For a while now, I’ve been wanting some tools which would help manage AWS resources that would also run in the terminal. I know in most circumstances the AWS console would work, but I know for myself, there’s a lot of benefit from doing this sort of administration from the command line.
I use the terminal a lot when I’m developing or investigating something. Much of the time while I’m in the weeds I’ve got a bunch of tabs with tools running and producing output, and I’m switching between them as I try to get something working across a bunch of systems.
This is in addition to cases when I need to manage an AWS mock running on the local machine. The AWS console will not work then.
At the start of the week, I was thinking of at least the following three tools that I would like to see exist:
- A TUI browser/workspace for DynamoDB tables
- A TUI workspace for monitoring SQS queues
- Some tool for reading JSON style log files.
As of yesterday, I actually got around to building the first two.
The first is a tool for browsing DynamoDB tables, which I’m calling
dynamo-browse (yes, the names are not great). This tool does a scan of a DynamoDB table, and shows the resulting items in a table. Each item can be inspected in full in the lower half of the window by moving the selection.
At the moment this tool only does a simple scan, and some very lightweight editing of items (duplicate and delete). But already it’s proven useful with the task I was working on, especially when I came to viewing the contents of test DynamoDB instances running on the local machine.
The second tool is used for monitoring SQS queues.
This will poll for SQS messages from a queue and display them in the table here. The message itself will be pretty printed in the lower half of the screen. Messages can also be pushed to another queue. That’s pretty much it so far.
There are a bunch of things I’d like to do in these tools. Here’s a list of them:
- Queries in DynamoDB: There’s currently no way to run queries or filter the resulting items. I’m hoping to design a small query language to do this. I’m already using Participal to power a very simple expression language to duplicate items, so as long as I can design something that is expressive enough and knows how to use particular indices, I think this should work.
- Putting brand new items in DynamoDB: At the moment you can create new items based on existing items in a way, but there’s currently no way to create brand new items or adjust the attributes of existing items. For this, I’d like to see an “edit item” mode, where you can select the attribute and edit the value, change the type, add or remove attributes, etc. This would require some UI rework, which is already a bit tentative at this stage (it was sort of rushed together, and although some architectural changes have been made to the M and the C in MVC, work on the V is still outstanding).

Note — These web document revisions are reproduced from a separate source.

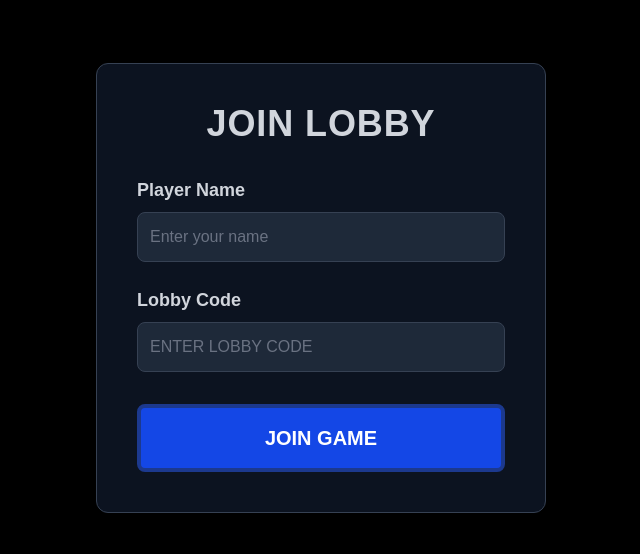
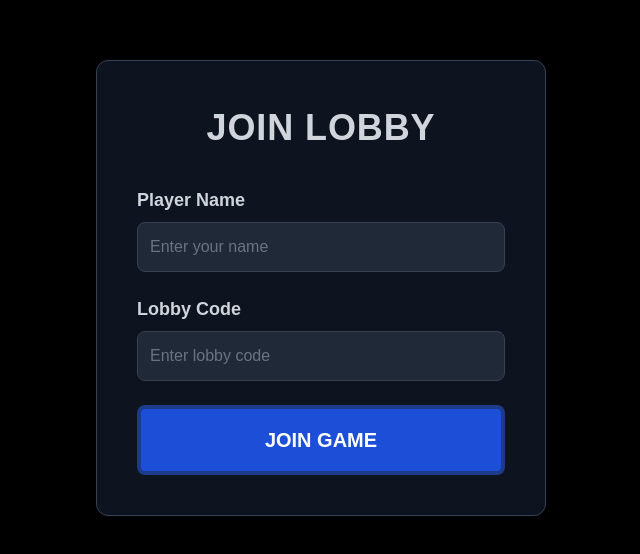
Before and after one commit to Akernov/climate-accord, a Next.js app: page /join-lobby in a window 1280 px wide. Shown: the part 112-666 px from the top of the page, without its empty margins (319-959 px from the left). Built offline with nearby package versions, Linux system fonts and the light colour scheme; no server answers.

Commit message:
- Refactored join lobby page for future maintenance by replacing inline styling with seperate css file

```diff
--- /dev/null
+++ b/src/app/join-lobby/JoinLobby.css
@@ -0,0 +1,109 @@
+/* JoinLobby.css */
+
+.join-lobby-container {
+  position: relative;
+  min-height: 100vh;
+  margin-left: auto;
+  margin-right: auto;
+  display: flex;
+  flex-direction: column;
+  background-color: black;
+  overflow: hidden;
+}
+
+.join-lobby-center {
+  flex: 1 1 auto;
+  display: flex;
+  align-items: center;
+  justify-content: center;
+}
+
+.join-lobby-card {
+  background-color: rgba(17, 24, 39, 0.8);
+  padding: 2.5rem;
+  border-radius: 0.75rem;
+  box-shadow: 0 20px 25px -5px rgba(0, 0, 0, 0.1), 0 10px 10px -5px rgba(0, 0, 0, 0.04);
+  width: 450px;
+  border: 1px solid #374151;
+}
+
+.join-lobby-title {
+  font-size: 2.25rem;
+  font-weight: 700;
+  text-align: center;
+  color: #d1d5db;
+  margin-bottom: 2rem;
+  letter-spacing: 0.025em;
+}
+
+.join-lobby-input-group {
+  margin-bottom: 1.5rem;
+}
+
+.join-lobby-label {
+  display: block;
+  font-size: 1.125rem;
+  font-weight: 600;
+  color: #d1d5db;
+  margin-bottom: 0.5rem;
+}
+
+.join-lobby-input {
+  width: 100%;
+  padding: 0.75rem;
+  border-radius: 0.5rem;
+  background-color: #1f2937;
+  border: 1px solid #374151;
+  color: white;
+  outline: none;
+  transition: all 0.2s;
+}
+
+.join-lobby-input::placeholder {
+  color: #6b7280;
+}
+
+.join-lobby-input:focus {
+  outline: none;
+  box-shadow: 0 0 0 2px #1d4ed8;
+}
+
+.join-lobby-code-input {
+  width: 100%;
+  padding: 0.75rem;
+  border-radius: 0.5rem;
+  background-color: #1f2937;
+  border: 1px solid #374151;
+  color: white;
+  text-transform: uppercase;
+  outline: none;
+  transition: all 0.2s;
+}
+
+.join-lobby-code-input::placeholder {
+  color: #6b7280;
+  text-transform: none;
+}
+
+.join-lobby-code-input:focus {
+  outline: none;
+  box-shadow: 0 0 0 2px #1d4ed8;
+}
+
+.join-lobby-button {
+  width: 100%;
+  background-color: #1d4ed8;
+  color: white;
+  font-size: 1.25rem;
+  font-weight: 700;
+  padding: 1rem;
+  border-radius: 0.5rem;
+  border: 4px solid #1e3a8a;
+  transition: all 0.2s;
+  cursor: pointer;
+}
+
+.join-lobby-button:hover {
+  background-color: #1e40af;
+  transform: scale(1.05);
+}
--- a/src/app/join-lobby/page.tsx
+++ b/src/app/join-lobby/page.tsx
@@ -2,104 +2,58 @@
 
 import { useState } from "react";
 import { useRouter } from "next/navigation";
+import "./JoinLobby.css";
 
 export default function JoinLobby() {
-
   const router = useRouter();
-
-  // State variable for storing the player's entered name
   const [playerName, setPlayerName] = useState("");
-
-  // State variable for storing the lobby code entered by the user
   const [lobbyCode, setLobbyCode] = useState("");
 
-  // Function executed when the user presses the "Join Game" button
   function joinLobby() {
-
-    // Validate that both fields have been filled in
     if (!playerName || !lobbyCode) {
       alert("Please enter your name and lobby code");
       return;
     }
 
-    // Redirect the player to the lobby page
-    // The lobby code becomes part of the route and the player name is passed as a query parameter
     router.push(`/lobby/${lobbyCode.toUpperCase()}?name=${playerName}`);
   }
 
   return (
-
-    // Main container that centers the lobby join form on the page
-    <div className="relative min-h-screen mx-auto flex flex-col bg-black overflow-hidden">
-
-      <div className="flex flex-1 items-center justify-center">
-
-        {/* Lobby join card */}
-        <div className="bg-gray-900/80 p-10 rounded-xl shadow-xl w-[450px] border border-gray-700">
-
-          {/* Page title */}
-          <h1 className="text-4xl font-bold text-center text-gray-300 mb-8 tracking-wide">
-            JOIN LOBBY
-          </h1>
+    <div className="join-lobby-container">
+      <div className="join-lobby-center">
+        <div className="join-lobby-card">
+          <h1 className="join-lobby-title">JOIN LOBBY</h1>
 
           {/* Player Name Input Section */}
-          <div className="mb-6">
-
-            {/* Label for player name input */}
-            <label className="block text-lg font-semibold text-gray-300 mb-2">
-              Player Name
-            </label>
-
-            {/* Input field where the player enters their name */}
+          <div className="join-lobby-input-group">
+            <label className="join-lobby-label">Player Name</label>
             <input
               type="text"
               placeholder="Enter your name"
               value={playerName}
-              // Controlled input linked to playerName state
-
               onChange={(e) => setPlayerName(e.target.value)}
-              // Updates playerName state when the user types
-
-              className="w-full p-3 rounded-lg bg-gray-800 border border-gray-700 text-white placeholder-gray-500 focus:outline-none focus:ring-2 focus:ring-blue-700"
+              className="join-lobby-input"
             />
           </div>
 
           {/* Lobby Code Input Section */}
-          <div className="mb-8">
-
-            {/* Label for lobby code input */}
-            <label className="block text-lg font-semibold text-gray-300 mb-2">
-              Lobby Code
-            </label>
-
-            {/* Input field for entering the lobby code */}
+          <div className="join-lobby-input-group">
+            <label className="join-lobby-label">Lobby Code</label>
             <input
               type="text"
               placeholder="Enter lobby code"
               value={lobbyCode}
-              // Controlled input linked to lobbyCode state
-
               onChange={(e) => setLobbyCode(e.target.value)}
-              // Updates lobbyCode state when the user types
-
-              className="w-full p-3 rounded-lg bg-gray-800 border border-gray-700 text-white uppercase placeholder-gray-500 focus:outline-none focus:ring-2 focus:ring-blue-700"
+              className="join-lobby-code-input"
             />
           </div>
 
           {/* Button used to attempt joining the lobby */}
-          <button
-            onClick={joinLobby}
-            // Calls joinLobby function when clicked
-
-            className="w-full bg-blue-700 text-white text-xl font-bold py-4 rounded-lg border-4 border-blue-900 hover:bg-blue-800 hover:scale-105 transition-all"
-          >
+          <button onClick={joinLobby} className="join-lobby-button">
             JOIN GAME
           </button>
-
         </div>
-
       </div>
-
     </div>
   );
 }
```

- Preview item changes before putting them to DynamoDB: This sort of extends the point above, where you see the diff between the old item and new item before it’s put into DynamoDB.
- Workspaces in SQS Browse: One idea I have for SQS browse is the notion of “workspace”. This is a persistent storage area located on the disk where all the messages from the queue would be saved to. Because SQS browse is currently pulling messages from the SQS queue, I don’t want the user to get into a state where they’ve lost their messages for good. The idea is that a workspace is always created when SQS browse is launch. The user can choose the workspace file explicitly, but if they don’t, then the workspace will be created in the temp directory. Also implicit in this is support for opening existing workspaces to continue work in them.

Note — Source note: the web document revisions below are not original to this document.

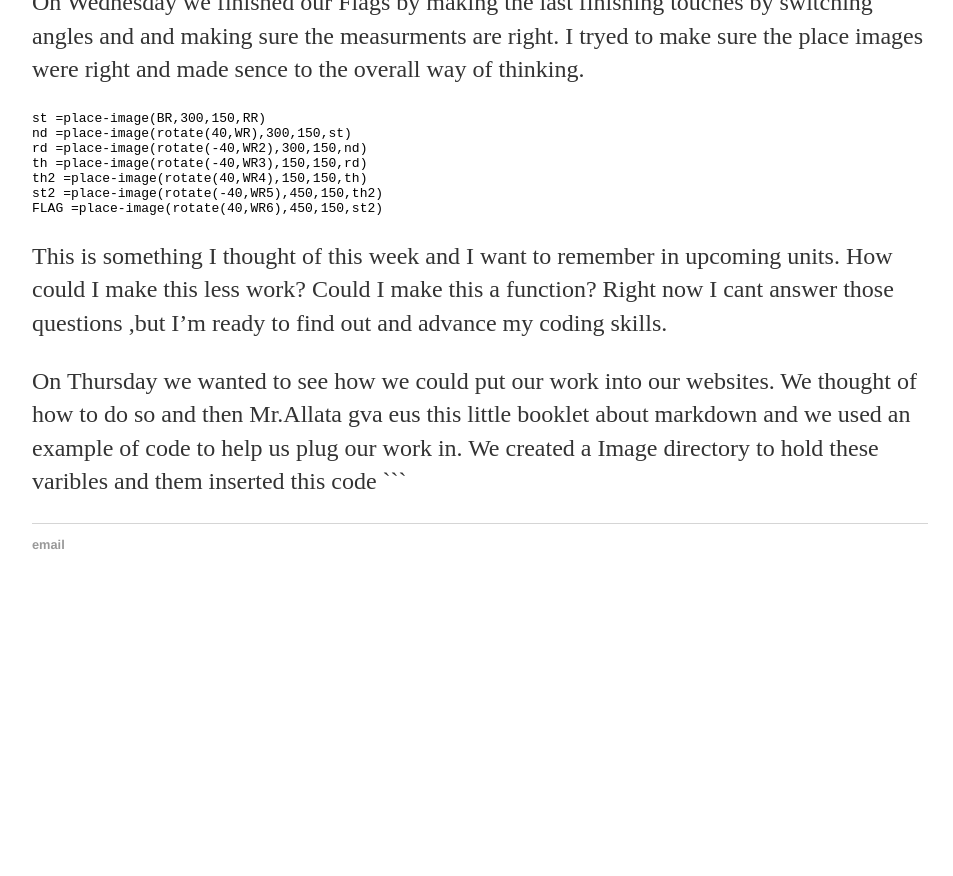
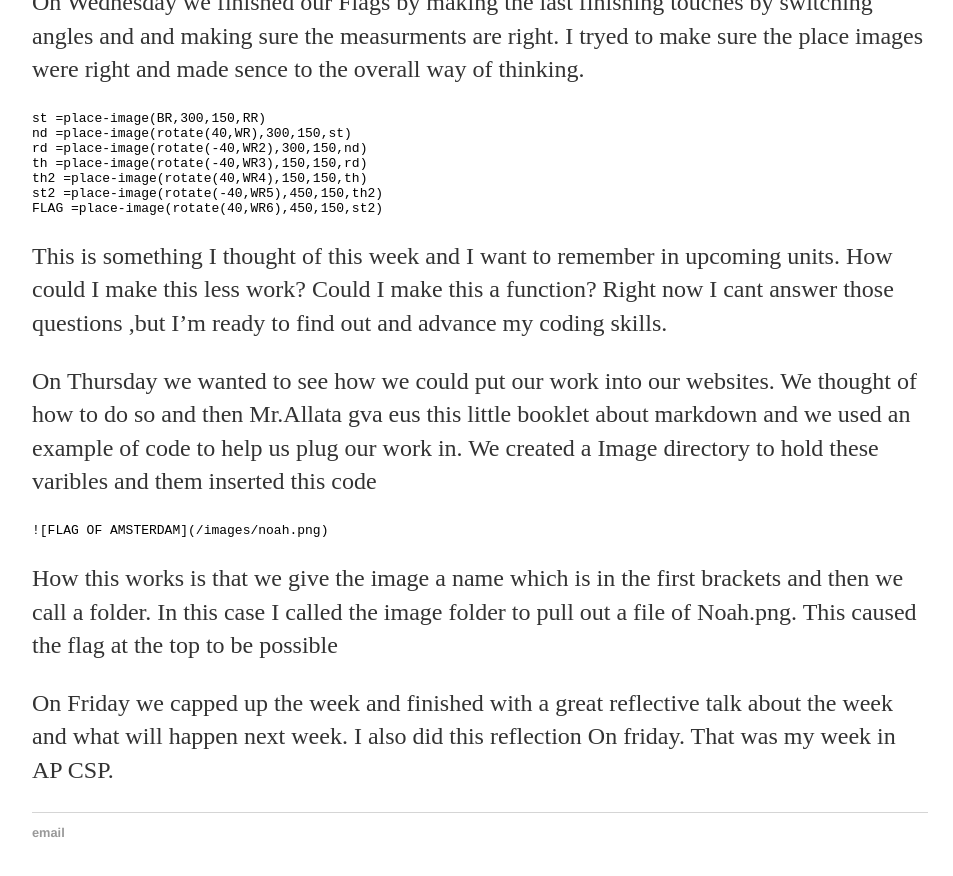
Before and after one commit to noahj5291/noahj5291.github.io, a Jekyll site: the page built from _posts/2018-10-19-title.md, in a window 1280 px wide and 900 px high, scrolled down 1251 px. Shown: the top 876 px of the window, without its empty margins (160-1113 px from the left). Built offline with Jekyll 4.4.1, drawn with Linux system fonts in a browser that asks for light colours; before the commit the page ends 1863 px from its top, so only the background shows below that.

Commit message:
Update 2018-10-19-title.md

````diff
--- a/_posts/2018-10-19-title.md
+++ b/_posts/2018-10-19-title.md
@@ -28,3 +28,8 @@ This is something I thought of this week and I want to remember in upcoming unit
 
 On Thursday we wanted to see how we could put our work into our websites. We thought of how to do so and then Mr.Allata gva eus this little booklet about markdown and we used an example of code to help us plug our work in. We created a Image directory to hold these varibles and them inserted this code
 ```
+![FLAG OF AMSTERDAM](/images/noah.png)
+```
+How this works is that we give the image a name which is in the first brackets and then we call a folder. In this case I called the image folder to pull out a file of Noah.png. This caused the flag at the top to be possible
+
+On Friday we capped up the week and finished with a great reflective talk about the week and what will happen next week. I also did this reflection On friday. That was my week in AP CSP.
````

- Multiple queues in SQS Browse: Something that I’d like to see in SQS Browse is the ability to deal with multiple queues. Say you’re pulling from one queue and you’d like to push it to another. You can use a command to add a queue to the workspace. Then, you can do things like poll the queue, push messages in the workspace to the queue, monitor it’s queue length, etc. Queues would be addressable by number or some other way, so you can simply run the command push 2 to push the current message to queue 2.

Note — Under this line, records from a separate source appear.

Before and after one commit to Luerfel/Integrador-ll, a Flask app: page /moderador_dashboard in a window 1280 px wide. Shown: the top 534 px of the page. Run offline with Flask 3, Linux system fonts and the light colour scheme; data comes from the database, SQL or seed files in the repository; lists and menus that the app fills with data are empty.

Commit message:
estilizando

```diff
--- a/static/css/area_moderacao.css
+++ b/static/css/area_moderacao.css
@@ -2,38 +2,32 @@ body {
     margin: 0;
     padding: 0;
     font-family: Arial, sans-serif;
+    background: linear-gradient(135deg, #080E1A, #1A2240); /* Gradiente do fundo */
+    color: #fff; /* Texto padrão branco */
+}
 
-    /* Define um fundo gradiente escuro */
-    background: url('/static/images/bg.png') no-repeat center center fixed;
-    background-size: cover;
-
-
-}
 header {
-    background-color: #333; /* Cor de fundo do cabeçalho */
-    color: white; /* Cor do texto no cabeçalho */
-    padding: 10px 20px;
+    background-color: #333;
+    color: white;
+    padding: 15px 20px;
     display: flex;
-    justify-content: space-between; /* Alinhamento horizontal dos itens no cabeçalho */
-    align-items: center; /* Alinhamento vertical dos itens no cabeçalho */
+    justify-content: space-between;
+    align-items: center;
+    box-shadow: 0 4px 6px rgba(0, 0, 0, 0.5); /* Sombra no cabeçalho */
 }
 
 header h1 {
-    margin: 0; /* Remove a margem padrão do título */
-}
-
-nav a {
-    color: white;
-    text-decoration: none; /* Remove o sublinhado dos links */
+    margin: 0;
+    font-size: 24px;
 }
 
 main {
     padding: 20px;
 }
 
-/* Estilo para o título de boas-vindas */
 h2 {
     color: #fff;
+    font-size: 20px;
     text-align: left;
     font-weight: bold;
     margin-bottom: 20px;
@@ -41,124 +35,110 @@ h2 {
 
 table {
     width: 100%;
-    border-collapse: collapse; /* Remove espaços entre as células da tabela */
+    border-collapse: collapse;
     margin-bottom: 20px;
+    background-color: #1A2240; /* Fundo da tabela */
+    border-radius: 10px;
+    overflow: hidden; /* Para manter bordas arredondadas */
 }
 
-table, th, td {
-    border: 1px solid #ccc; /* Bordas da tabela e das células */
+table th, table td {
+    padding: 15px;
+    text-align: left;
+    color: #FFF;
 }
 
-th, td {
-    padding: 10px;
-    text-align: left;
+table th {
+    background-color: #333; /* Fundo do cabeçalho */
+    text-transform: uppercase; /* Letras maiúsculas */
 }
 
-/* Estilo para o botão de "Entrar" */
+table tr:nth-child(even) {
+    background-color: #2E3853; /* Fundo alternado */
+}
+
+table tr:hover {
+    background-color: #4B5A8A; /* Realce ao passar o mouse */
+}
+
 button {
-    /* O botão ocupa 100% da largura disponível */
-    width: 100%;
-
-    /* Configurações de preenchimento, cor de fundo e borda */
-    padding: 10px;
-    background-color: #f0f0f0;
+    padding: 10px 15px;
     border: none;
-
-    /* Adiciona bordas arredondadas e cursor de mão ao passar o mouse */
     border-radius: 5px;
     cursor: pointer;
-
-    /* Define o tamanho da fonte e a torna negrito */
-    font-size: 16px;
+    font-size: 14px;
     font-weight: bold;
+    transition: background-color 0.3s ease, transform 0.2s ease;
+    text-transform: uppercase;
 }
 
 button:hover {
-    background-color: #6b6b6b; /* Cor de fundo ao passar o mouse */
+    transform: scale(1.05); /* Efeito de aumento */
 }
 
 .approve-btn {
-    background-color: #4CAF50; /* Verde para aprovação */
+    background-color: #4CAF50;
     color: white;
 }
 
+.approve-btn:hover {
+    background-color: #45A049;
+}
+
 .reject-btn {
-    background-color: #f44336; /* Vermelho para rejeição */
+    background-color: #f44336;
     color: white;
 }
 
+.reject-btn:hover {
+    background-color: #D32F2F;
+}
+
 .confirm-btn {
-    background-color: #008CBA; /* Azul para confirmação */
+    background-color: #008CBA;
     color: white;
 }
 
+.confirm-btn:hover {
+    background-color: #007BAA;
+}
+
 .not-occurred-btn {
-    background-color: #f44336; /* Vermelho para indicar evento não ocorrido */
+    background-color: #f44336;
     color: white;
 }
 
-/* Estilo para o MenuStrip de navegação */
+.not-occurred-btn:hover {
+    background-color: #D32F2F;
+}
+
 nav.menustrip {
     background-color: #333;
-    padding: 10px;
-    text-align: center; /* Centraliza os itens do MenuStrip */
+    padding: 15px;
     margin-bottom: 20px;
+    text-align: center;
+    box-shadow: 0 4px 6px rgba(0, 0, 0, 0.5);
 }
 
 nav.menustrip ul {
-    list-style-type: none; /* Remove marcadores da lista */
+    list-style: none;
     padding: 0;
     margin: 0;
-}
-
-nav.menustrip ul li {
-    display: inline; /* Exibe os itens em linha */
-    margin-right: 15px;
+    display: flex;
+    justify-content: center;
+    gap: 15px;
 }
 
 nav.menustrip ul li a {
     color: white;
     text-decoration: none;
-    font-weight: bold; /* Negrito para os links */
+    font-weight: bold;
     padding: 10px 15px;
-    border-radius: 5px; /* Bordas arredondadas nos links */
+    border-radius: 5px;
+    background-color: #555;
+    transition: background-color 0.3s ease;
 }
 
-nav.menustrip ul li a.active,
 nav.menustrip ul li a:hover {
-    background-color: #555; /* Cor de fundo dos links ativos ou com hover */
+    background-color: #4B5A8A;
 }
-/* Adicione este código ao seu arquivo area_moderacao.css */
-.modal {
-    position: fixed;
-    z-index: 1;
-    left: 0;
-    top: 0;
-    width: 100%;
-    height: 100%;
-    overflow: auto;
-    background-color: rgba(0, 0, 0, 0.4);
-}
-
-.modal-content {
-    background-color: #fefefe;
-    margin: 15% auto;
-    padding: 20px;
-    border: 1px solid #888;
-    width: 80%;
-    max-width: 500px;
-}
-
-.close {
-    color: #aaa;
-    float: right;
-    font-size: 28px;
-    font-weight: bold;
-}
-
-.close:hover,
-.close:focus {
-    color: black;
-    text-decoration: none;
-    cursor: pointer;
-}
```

As for when I’ll actively work on these tools. It will probably be when I need to use them. But in the short term, I’m glad I got the opportunity to start working on them. They’ve already proven quite useful to me.